In March and April, I always hope to see them chasing around or rearing up to begin boxing each other. It used to be thought that two males boxed, but now it's said that the females box away the amorous males. Although I've often come across them at this time of year, I've never seen a full 'boxing match' between two hares. I have, though, seen a sort of half-box, when one hare backed down very quickly faced with the challenge of the other. So one of them, the male or the female, wasn't up for the fight!
Hares and Easter go together, because the original Easter Bunny was supposed to have been a hare. The idea of an Easter hare originated in Europe and then, when this custom moved to America, the hare became a cute-looking rabbit.

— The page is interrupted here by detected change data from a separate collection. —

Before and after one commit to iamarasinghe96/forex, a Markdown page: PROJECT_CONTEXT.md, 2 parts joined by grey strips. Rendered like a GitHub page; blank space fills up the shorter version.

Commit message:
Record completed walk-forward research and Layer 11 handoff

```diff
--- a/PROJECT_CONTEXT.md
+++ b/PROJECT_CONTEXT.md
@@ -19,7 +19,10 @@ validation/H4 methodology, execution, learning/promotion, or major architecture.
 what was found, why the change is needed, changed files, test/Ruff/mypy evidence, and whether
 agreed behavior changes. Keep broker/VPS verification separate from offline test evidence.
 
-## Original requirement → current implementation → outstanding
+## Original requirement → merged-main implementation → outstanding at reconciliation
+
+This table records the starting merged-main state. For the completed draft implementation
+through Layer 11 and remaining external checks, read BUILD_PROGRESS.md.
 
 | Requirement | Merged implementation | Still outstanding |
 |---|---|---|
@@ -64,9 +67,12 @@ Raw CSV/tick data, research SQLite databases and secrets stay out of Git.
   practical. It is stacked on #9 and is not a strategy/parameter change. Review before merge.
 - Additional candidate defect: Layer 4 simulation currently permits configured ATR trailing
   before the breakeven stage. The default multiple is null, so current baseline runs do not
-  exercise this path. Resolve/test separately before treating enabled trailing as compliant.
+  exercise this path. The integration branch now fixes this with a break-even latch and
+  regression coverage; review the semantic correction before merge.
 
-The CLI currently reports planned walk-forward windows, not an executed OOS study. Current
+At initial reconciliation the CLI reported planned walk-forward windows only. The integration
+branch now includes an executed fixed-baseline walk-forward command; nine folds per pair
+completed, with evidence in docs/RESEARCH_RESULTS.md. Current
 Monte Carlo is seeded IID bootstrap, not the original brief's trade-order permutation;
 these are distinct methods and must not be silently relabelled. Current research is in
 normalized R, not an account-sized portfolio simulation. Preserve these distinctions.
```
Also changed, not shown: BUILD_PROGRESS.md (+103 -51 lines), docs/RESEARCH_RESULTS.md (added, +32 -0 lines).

Hares have also been regarded as symbols of fertility. Bizarrely, the Easter hare was seen as laying eggs.
I've often wondered why hares have been thought of as sacred in some cultures. Perhaps it's because they come out to graze at night and so are seen as shadowy, otherworldly creatures in the moonlight.
The adults can lay very still in a small depression in the ground called a form. They do this as a means of defence and it isn't a good strategy in an agricultural field.
But how is the hare supposed to know that?
There are some terrible news stories of hares locally, and so when I see them, I just enjoy the sight of them, safe - at that moment - and enjoying the sun.
In summer, I spot them in the corn or they sit at the edge of fields or under the hedges...
In autumn, after the harvest, their cover in the fields has gone and so they find new protection where they can. This is the same in winter, although they sometimes venture out into the frosty fields...
They really are one of my favourite creatures.